I get asked a lot from people who do landscaping on the side when they should quit their jobs and go full time into landscaping. First, you will never really be ready, so remember that. Otherwise there are many things to consider, way too many for me to cover in just one column. But I could shed a little light on the subject with a story about how my company was started.

My dad was a part-time landscaper all of his life until one day he went to work at his “real” job and they told him his position was being moved to Chicago. He could keep his job if he wanted to go to Chicago or he would have no job. He opted to stay in Cleveland and do what he always wanted to do: start a landscape business. You see, my dad wasn’t really ready to start his business until he was forced to at the age of 49.

My father was definitely a landscape technician; he didn’t want anything to do with paperwork, phone calls, organizing, planning, budgeting or even collecting money. I actually remember customers coming up to me when we first started and being upset because they never received a bill from us. My dad wanted to be a landscaper; he didn’t want to deal with all of that other “stuff.” He wanted to cut grass, plant trees, design beds and trim shrubs.

I started working for my dad almost from the start.
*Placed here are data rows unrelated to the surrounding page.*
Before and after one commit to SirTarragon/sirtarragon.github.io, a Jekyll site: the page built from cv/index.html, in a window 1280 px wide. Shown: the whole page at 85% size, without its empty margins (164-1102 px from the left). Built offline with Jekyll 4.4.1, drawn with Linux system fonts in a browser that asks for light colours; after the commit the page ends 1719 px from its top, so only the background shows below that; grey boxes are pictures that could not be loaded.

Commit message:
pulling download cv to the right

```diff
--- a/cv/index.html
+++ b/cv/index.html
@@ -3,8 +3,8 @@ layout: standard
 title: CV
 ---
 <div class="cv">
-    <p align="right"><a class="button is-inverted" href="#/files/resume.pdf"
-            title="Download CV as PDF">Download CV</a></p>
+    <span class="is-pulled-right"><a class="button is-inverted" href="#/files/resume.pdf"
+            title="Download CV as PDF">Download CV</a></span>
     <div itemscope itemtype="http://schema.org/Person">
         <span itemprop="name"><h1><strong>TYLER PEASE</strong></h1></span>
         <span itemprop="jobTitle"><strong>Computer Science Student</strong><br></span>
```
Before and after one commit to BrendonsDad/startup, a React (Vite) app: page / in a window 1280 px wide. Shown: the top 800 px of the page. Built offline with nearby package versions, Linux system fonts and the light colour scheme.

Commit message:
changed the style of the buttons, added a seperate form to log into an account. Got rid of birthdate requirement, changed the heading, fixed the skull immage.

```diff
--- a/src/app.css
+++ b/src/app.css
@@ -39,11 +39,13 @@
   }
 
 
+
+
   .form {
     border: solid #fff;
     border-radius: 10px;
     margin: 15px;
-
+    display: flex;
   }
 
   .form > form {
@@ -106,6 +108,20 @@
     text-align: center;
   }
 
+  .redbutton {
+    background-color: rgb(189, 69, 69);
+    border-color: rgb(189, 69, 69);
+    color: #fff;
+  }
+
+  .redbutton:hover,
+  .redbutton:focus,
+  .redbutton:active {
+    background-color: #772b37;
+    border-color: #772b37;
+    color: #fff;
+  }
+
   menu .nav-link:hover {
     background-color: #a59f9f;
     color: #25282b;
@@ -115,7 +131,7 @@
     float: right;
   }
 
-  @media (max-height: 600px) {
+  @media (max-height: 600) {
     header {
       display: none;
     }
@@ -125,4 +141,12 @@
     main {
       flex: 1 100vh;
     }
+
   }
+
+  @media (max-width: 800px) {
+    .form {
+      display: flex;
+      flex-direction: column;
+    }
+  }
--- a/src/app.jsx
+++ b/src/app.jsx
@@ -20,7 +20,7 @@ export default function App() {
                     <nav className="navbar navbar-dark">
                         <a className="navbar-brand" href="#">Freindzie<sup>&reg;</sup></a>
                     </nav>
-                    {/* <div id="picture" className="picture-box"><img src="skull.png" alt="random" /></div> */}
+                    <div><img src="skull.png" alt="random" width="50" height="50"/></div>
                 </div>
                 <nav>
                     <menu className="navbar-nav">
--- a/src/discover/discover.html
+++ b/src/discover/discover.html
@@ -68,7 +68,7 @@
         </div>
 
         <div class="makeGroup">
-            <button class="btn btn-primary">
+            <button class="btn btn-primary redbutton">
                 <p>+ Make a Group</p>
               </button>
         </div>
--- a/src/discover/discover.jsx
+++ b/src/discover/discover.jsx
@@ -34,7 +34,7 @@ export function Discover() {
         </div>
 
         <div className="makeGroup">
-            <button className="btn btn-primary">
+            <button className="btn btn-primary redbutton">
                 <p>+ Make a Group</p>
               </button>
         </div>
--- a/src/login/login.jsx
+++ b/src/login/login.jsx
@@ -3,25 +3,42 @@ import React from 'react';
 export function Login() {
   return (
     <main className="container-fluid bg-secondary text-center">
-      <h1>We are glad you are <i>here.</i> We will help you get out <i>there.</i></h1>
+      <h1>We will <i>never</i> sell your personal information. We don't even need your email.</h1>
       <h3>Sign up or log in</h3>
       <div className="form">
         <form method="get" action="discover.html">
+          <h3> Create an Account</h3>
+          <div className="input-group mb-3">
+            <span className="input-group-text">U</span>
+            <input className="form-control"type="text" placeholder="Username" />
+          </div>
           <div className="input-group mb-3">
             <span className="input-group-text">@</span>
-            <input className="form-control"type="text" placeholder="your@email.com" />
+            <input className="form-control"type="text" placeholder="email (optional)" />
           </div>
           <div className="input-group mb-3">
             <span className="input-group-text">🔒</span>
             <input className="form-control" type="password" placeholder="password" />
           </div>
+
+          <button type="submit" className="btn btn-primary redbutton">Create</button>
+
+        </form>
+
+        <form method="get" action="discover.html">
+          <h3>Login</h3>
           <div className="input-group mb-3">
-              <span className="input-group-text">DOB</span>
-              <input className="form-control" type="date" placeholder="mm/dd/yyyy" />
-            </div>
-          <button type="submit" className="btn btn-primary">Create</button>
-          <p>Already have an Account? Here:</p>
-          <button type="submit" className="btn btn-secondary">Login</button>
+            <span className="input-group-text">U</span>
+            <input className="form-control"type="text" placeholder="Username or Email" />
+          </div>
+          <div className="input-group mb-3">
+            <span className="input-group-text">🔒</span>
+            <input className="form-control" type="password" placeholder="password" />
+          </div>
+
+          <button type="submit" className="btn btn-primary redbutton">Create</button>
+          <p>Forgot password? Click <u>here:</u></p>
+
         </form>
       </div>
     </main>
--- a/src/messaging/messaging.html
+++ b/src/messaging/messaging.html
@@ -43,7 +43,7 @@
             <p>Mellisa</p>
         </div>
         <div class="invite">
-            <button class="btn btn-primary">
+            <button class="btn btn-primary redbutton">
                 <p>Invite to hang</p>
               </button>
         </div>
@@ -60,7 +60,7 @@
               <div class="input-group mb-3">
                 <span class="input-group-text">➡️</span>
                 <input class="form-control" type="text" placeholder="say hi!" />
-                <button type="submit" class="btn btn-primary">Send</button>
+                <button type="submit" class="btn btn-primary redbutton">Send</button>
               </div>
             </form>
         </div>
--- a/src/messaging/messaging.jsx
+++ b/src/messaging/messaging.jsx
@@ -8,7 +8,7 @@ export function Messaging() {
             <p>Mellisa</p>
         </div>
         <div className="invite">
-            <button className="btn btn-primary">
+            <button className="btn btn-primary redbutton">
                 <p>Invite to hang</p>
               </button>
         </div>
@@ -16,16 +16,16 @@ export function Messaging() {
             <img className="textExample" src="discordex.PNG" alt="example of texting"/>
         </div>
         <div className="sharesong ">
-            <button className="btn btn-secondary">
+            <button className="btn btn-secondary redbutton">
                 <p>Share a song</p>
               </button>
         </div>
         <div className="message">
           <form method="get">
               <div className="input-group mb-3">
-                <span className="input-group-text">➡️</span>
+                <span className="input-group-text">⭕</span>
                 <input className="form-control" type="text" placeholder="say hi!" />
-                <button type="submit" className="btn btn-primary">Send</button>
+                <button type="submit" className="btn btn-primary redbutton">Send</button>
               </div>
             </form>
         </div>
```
After a few years, I was getting sick of everyone complaining about not receiving their bills or getting their phone calls returned, as well as other administrative issues. I wasn’t really planning on being a landscaper anyway, I was just going to help out for a while until the whole rock star thing panned out, then I would travel the world melting people’s faces off with my awesome guitar playing. Of course, that didn’t work out. But I also had another passion: business. I always thought it would be cool to run a company and be an entrepreneur.

One day I went to my dad and told him I wanted to get out of the field and take care of the business end of the company. I would start with one day a week and do all the billing, pay the vendors, set up our accounting software and answer phone calls from customers. I would also set up a budget, organizational chart and work on the company image, logo and website. Someone just had to take over the “business” or there would be no more business.

The bottom line here is that you have to be ready to be both a business person and a landscaper at the same time. Luckily for me and my dad we had each other, but most people have to do it all themselves when they start out. So, among other things you have to be willing to wear a lot of hats and they won’t all say “landscaper.” Now, are you ready?